------ Exercise data

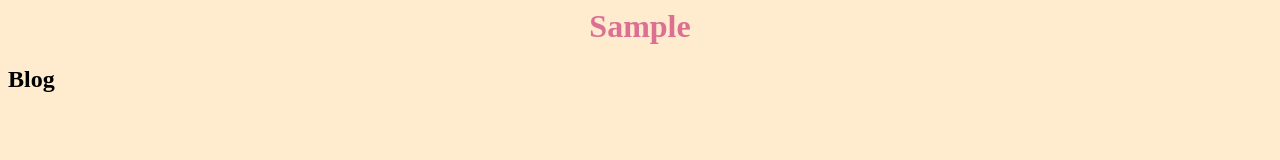
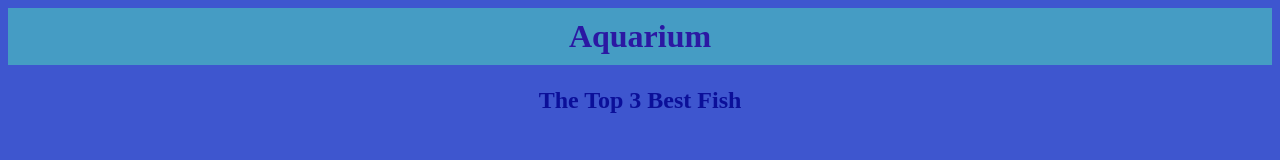
Before and after one commit to staten-island-tech/css-blogpost-project-MichelleO3O, a plain HTML site: page index.html in a window 1280 px wide. Drawn offline with Linux system fonts and the light colour scheme.

Commit message:
Second Commit

```diff
--- a/index.html
+++ b/index.html
@@ -7,7 +7,7 @@
     <title>Blog Post Project</title>
   </head>
   <body>
-    <h1>Sample</h1>
-    <h2>Blog</h2>
+    <h1 class="top-bar">Aquarium</h1>
+    <h2 class="title">The Top 3 Best Fish</h2>
   </body>
 </html>
--- a/style.css
+++ b/style.css
@@ -1,8 +1,15 @@
 body {
-  background-color: blanchedalmond;
+  background-color: #3e56cf;
 }
 
-h1 {
-  color: palevioletred;
+.top-bar {
+  color: #2b18a3;
+  text-align: center;
+  background-color: #459cc4;
+  padding: 0.8%;
+}
+
+.title {
+  color: #0b0f99;
   text-align: center;
 }
```
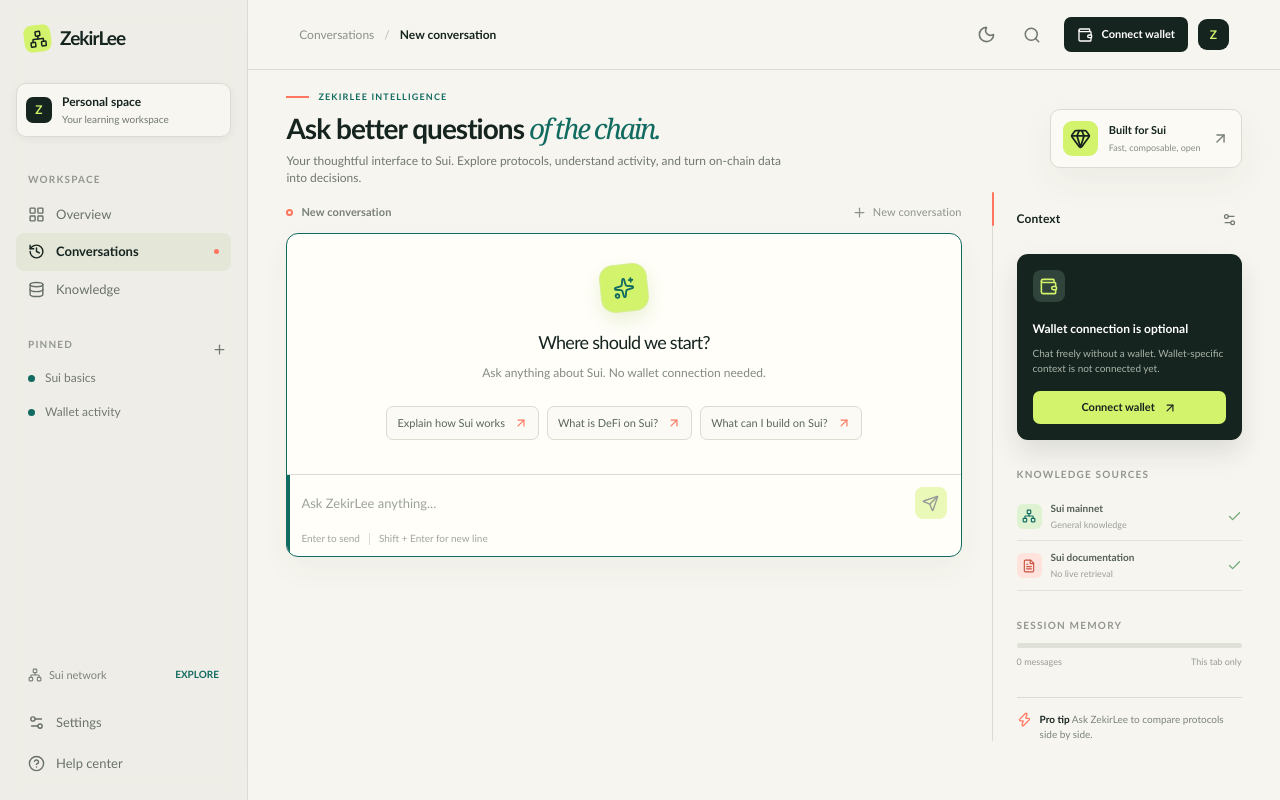
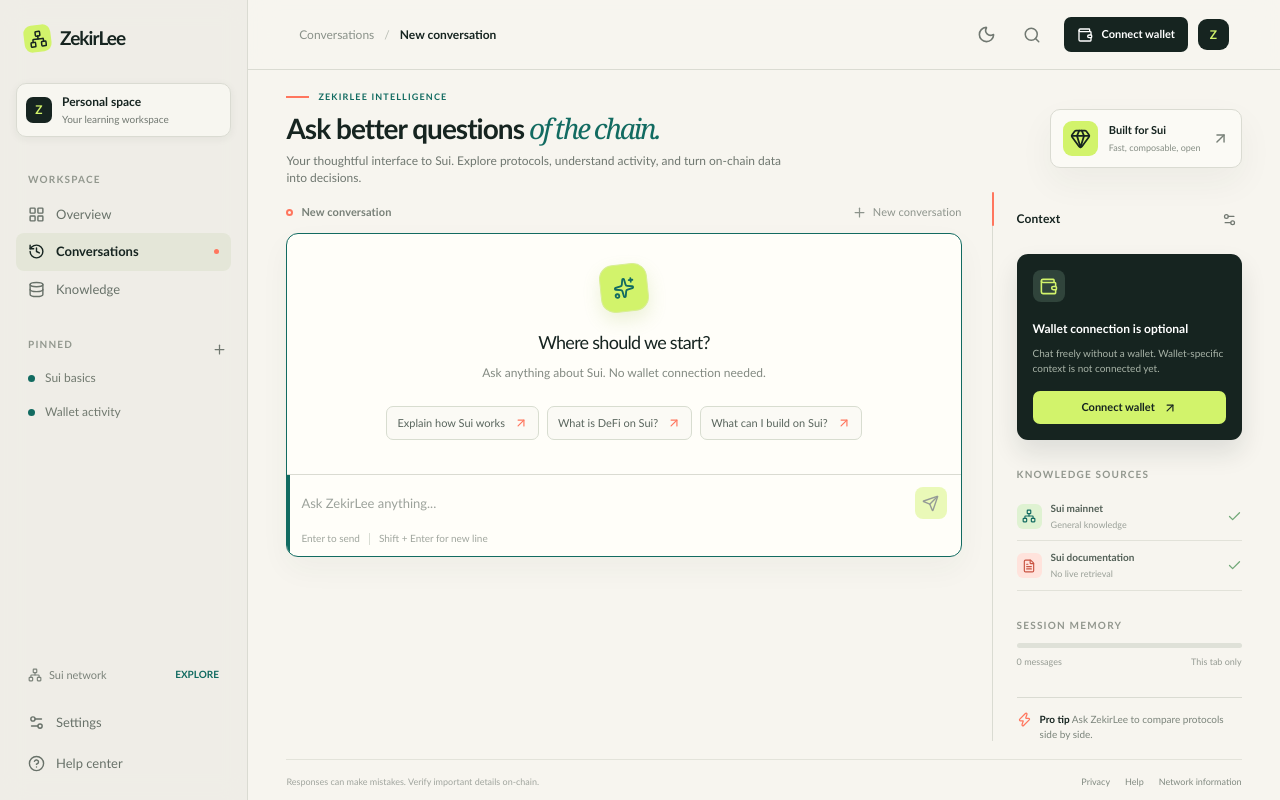
Before and after one commit to davelee001/zekirlee, a Next.js app: page / in a window 1280 px wide. Built offline with nearby package versions, Linux system fonts and the light colour scheme.

Commit message:
style: set min-height for .chat-layout

```diff
--- a/src/app/globals.css
+++ b/src/app/globals.css
@@ -259,4 +259,4 @@
 .hero-row h1 br { display: none; }
 .hero-row h1 em::before { content: " "; }
 .hero-copy { margin-top: 8px; font-size: 12px; line-height: 1.45; }
-.chat-layout { flex: 1; }
+.chat-layout { flex: 1; min-height: 0; }
```
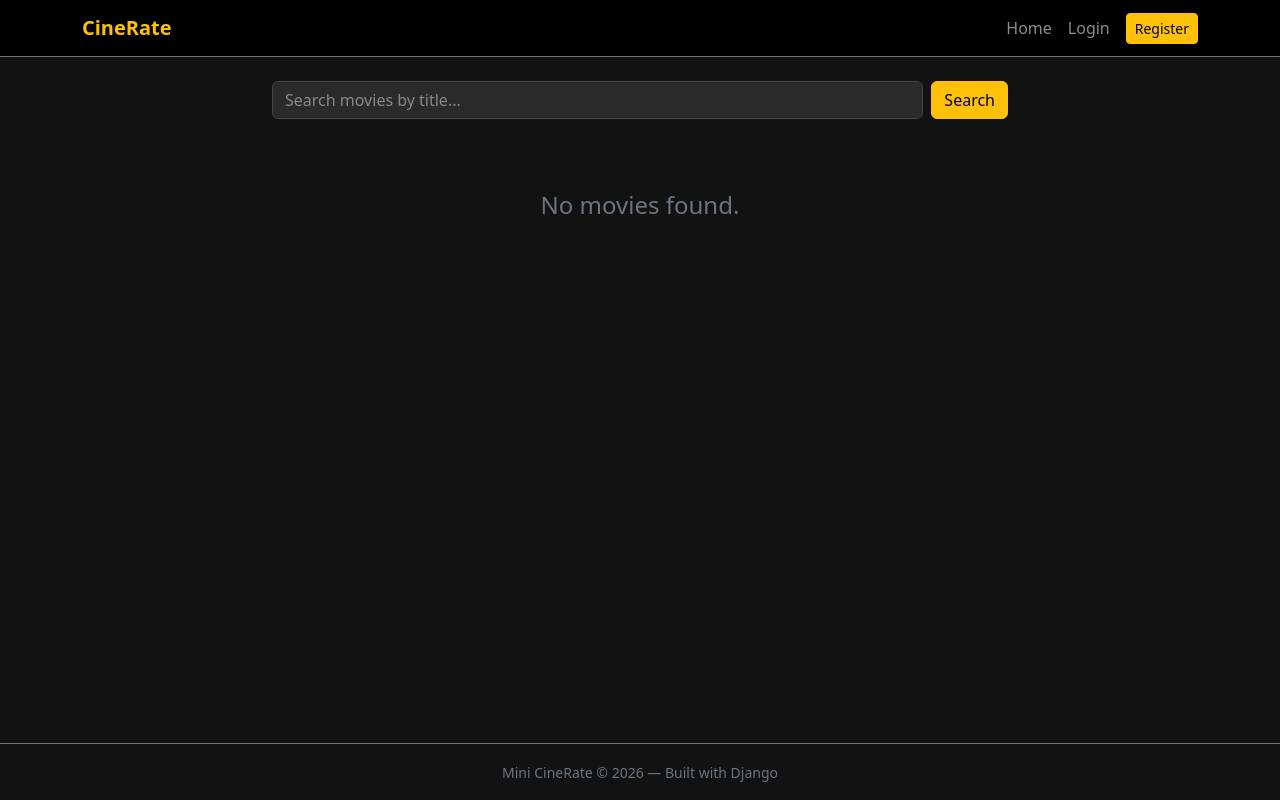
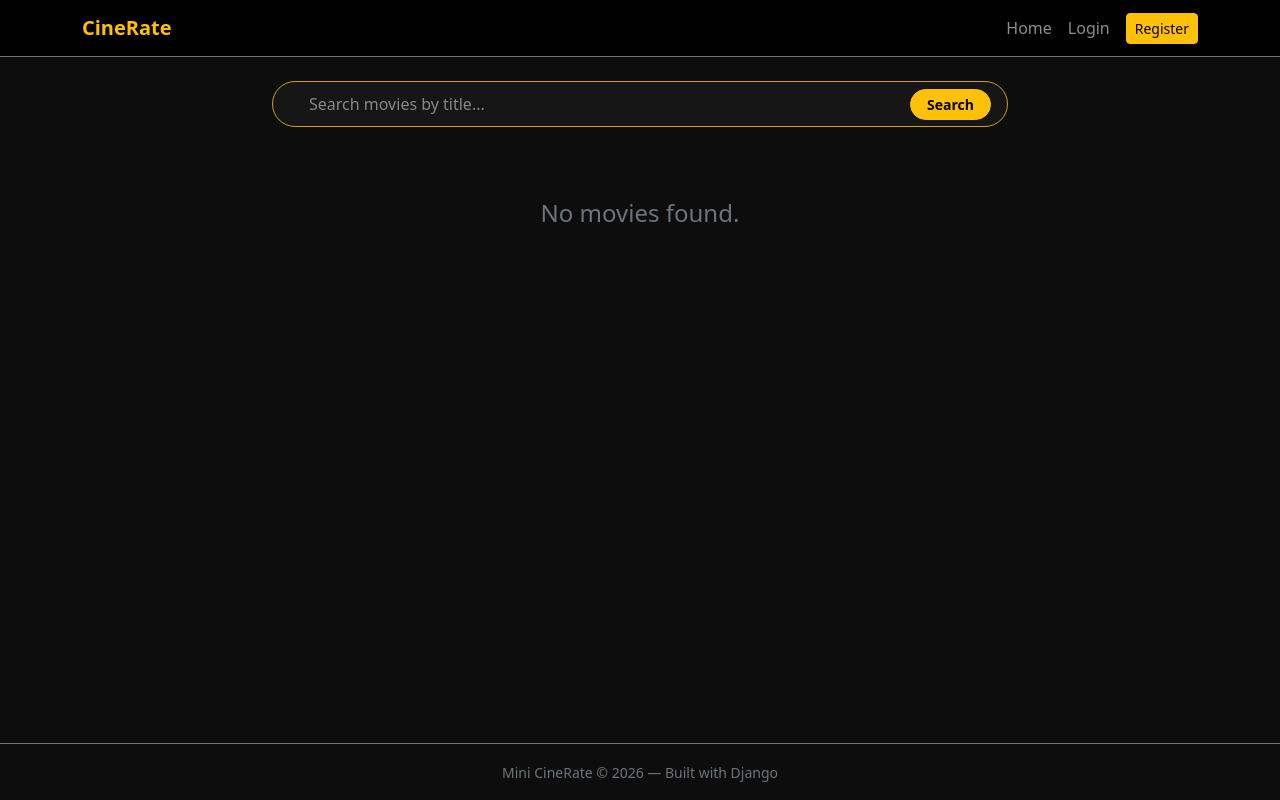
Before and after one commit to satyammishra8-1/CineRate, a Django app: page / in a window 1280 px wide. Run offline with Django 5.2, Linux system fonts and the light colour scheme; data that the repository does not hold is empty.

Commit message:
Add Option 3 mobile UI while keeping desktop grid

```diff
--- a/movie/static/movies/style.css
+++ b/movie/static/movies/style.css
@@ -70,3 +70,64 @@ main {
     background-color: #1e1e1e;
     border: 1px solid #333;
 }
+
+body {
+    background-color: #0d0d0d !important;
+}
+
+/* Search Bar */
+.cinerate-search-bar {
+    background-color: #161616;
+    border: 1px solid #d4a017;
+    border-radius: 50px;
+}
+
+.cinerate-search-bar input::placeholder {
+    color: #888;
+}
+
+/* Phone Option 3 List Cards */
+.cinerate-list-card {
+    background-color: #161616;
+    border: 1px solid #2c2c2c;
+    transition: transform 0.15s ease, border-color 0.15s ease;
+}
+
+.cinerate-list-card:hover,
+.cinerate-list-card:active {
+    border-color: #ffc107;
+    transform: scale(0.99);
+}
+
+.cinerate-thumb-wrap {
+    width: 74px;
+    height: 108px;
+}
+
+.cinerate-thumb {
+    width: 74px;
+    height: 108px;
+    object-fit: cover;
+}
+
+/* Desktop Grid Cards (Keeps your original PC look) */
+.movie-card {
+    background-color: #161616 !important;
+    border: 1px solid #2c2c2c !important;
+    transition: transform 0.2s ease, border-color 0.2s ease;
+}
+
+.movie-card:hover {
+    transform: translateY(-4px);
+    border-color: #ffc107 !important;
+}
+
+.movie-poster {
+    height: 360px;
+    object-fit: cover;
+}
+
+.poster-placeholder {
+    height: 360px;
+    background-color: #222;
+}
--- a/movie/templates/movies/home.html
+++ b/movie/templates/movies/home.html
@@ -1,27 +1,90 @@
 {% extends 'movies/base.html' %}
 
-{% block title %}Home -  CineRate{% endblock %}
+{% block title %}Home - CineRate{% endblock %}
 
 {% block content %}
+<!-- Pill Search Bar (Works great on both Phone & Desktop) -->
 <div class="row mb-4">
-    <div class="col-md-8 mx-auto">
-        <form method="get" action="{% url 'home' %}" class="d-flex">
-            <input type="text" name="q" class="form-control me-2"
-                   placeholder="Search movies by title..." value="{{ query }}">
-            <button type="submit" class="btn btn-warning">Search</button>
+    <div class="col-12 col-md-8 mx-auto">
+        <form method="get" action="{% url 'home' %}" class="cinerate-search-bar d-flex align-items-center px-3 py-1">
+            <i class="bi bi-search text-warning me-2"></i>
+            <input id="searchInput" type="text" name="q"
+                   class="form-control bg-transparent border-0 text-light shadow-none"
+                   placeholder="Search movies by title..." value="{{ query|default:'' }}">
+            {% if query %}
+                <a href="{% url 'home' %}" class="text-secondary me-2 text-decoration-none">
+                    <i class="bi bi-x-circle-fill"></i>
+                </a>
+            {% endif %}
+            <button type="submit" class="btn btn-warning btn-sm rounded-pill px-3 fw-semibold">Search</button>
         </form>
     </div>
 </div>
 
 {% if query %}
-    <p class="text-secondary">Showing results for "<strong class="text-warning">{{ query }}</strong>"
-       — <a href="{% url 'home' %}" class="text-warning">clear</a></p>
+    <p class="text-secondary small mb-3">
+        Showing results for "<strong class="text-warning">{{ query }}</strong>"
+        — <a href="{% url 'home' %}" class="text-warning">clear</a>
+    </p>
 {% endif %}
 
-<div class="row g-4">
+<!-- 1. PHONE VIEW ONLY: Option 3 Compact Horizontal Cards -->
+<div class="row g-3 d-md-none">
     {% for movie in movies %}
-        <div class="col-sm-6 col-md-4 col-lg-3">
-            <div class="card movie-card h-100 text-light">
+        <div class="col-12">
+            <a href="{% url 'movie_detail' movie.id %}" class="text-decoration-none">
+                <div class="cinerate-list-card d-flex align-items-center p-2 rounded-3">
+                    <div class="cinerate-thumb-wrap flex-shrink-0">
+                        {% if movie.poster %}
+                            <img src="{{ movie.poster.url }}" class="cinerate-thumb rounded-2" alt="{{ movie.title }}">
+                        {% else %}
+                            <div class="cinerate-thumb rounded-2 bg-secondary d-flex align-items-center justify-content-center text-dark">
+                                <i class="bi bi-film fs-3"></i>
+                            </div>
+                        {% endif %}
+                    </div>
+
+                    <div class="ms-3 flex-grow-1 min-w-0">
+                        <h6 class="text-light fw-bold mb-1 text-truncate">{{ movie.title }}</h6>
+                        <div class="text-secondary small mb-1">
+                            {{ movie.release_date|date:"Y" }} • {{ movie.genre }}
+                        </div>
+
+                        <div class="d-flex align-items-center mb-1">
+                            <span class="text-warning me-2 small">
+                                {% with rating=movie.average_rating %}
+                                    <i class="bi {% if rating >= 1 %}bi-star-fill{% else %}bi-star{% endif %}"></i>
+                                    <i class="bi {% if rating >= 2 %}bi-star-fill{% else %}bi-star{% endif %}"></i>
+                                    <i class="bi {% if rating >= 3 %}bi-star-fill{% else %}bi-star{% endif %}"></i>
+                                    <i class="bi {% if rating >= 4 %}bi-star-fill{% else %}bi-star{% endif %}"></i>
+                                    <i class="bi {% if rating >= 5 %}bi-star-fill{% else %}bi-star{% endif %}"></i>
+                                {% endwith %}
+                            </span>
+                            <span class="text-warning fw-bold small">{{ movie.average_rating }} / 5</span>
+                        </div>
+
+                        <div class="d-flex justify-content-between align-items-center">
+                            <span class="text-secondary small">({{ movie.reviews.count }} reviews)</span>
+                            <span class="badge border border-warning text-warning fw-normal px-2 py-1">
+                                View Details <i class="bi bi-chevron-right"></i>
+                            </span>
+                        </div>
+                    </div>
+                </div>
+            </a>
+        </div>
+    {% empty %}
+        <div class="col-12 text-center text-secondary py-5">
+            <h5>No movies found.</h5>
+        </div>
+    {% endfor %}
+</div>
+
+<!-- 2. DESKTOP & TABLET VIEW ONLY: Original Vertical Grid Cards -->
+<div class="row g-4 d-none d-md-flex">
+    {% for movie in movies %}
+        <div class="col-md-4 col-lg-3">
+            <div class="card movie-card h-100 text-light bg-dark border-secondary">
                 {% if movie.poster %}
                     <img src="{{ movie.poster.url }}" class="card-img-top movie-poster" alt="{{ movie.title }}">
                 {% else %}
@@ -29,8 +92,8 @@
                 {% endif %}
                 <div class="card-body d-flex flex-column">
                     <h5 class="card-title">{{ movie.title }}</h5>
-                    <p class="card-text text-secondary mb-2">{{ movie.release_year }}</p>
-                    <p class="rating mb-3"> {{ movie.average_rating }} / 5</p>
+                    <p class="card-text text-secondary mb-2">{{ movie.release_date|date:"Y" }}</p>
+                    <p class="rating text-warning fw-bold mb-3">★ {{ movie.average_rating }} / 5</p>
                     <a href="{% url 'movie_detail' movie.id %}" class="btn btn-outline-warning mt-auto">View Details</a>
                 </div>
             </div>
```
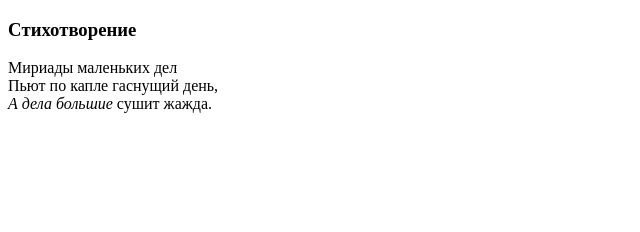
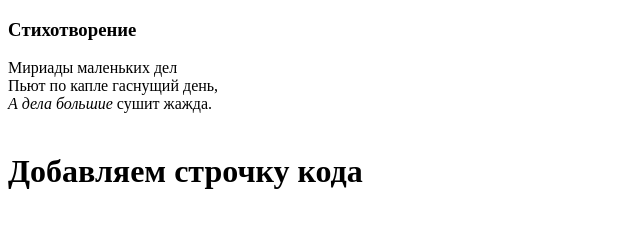
Before and after one commit to 01Wasiliy/branch, a plain HTML site: page index.html in a window 1280 px wide. Shown: the whole page, without its empty margins (0-640 px from the left). Drawn offline with Linux system fonts and the light colour scheme.

Commit message:
add code

```diff
--- a/index.html
+++ b/index.html
@@ -9,6 +9,7 @@
 Пьют по капле гаснущий день,<br>
 <i>А дела большие </i>сушит жажда.<br>
 <br>
+<h1>Добавляем строчку кода</h1>
 <br>
 <!-- Песков В.М. 02.11.2025 -->
 </body>
```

------------

**What is needed:** Number of lines in the records above holding the word "title": state it and nothing else.

**Answer for this exercise:** 11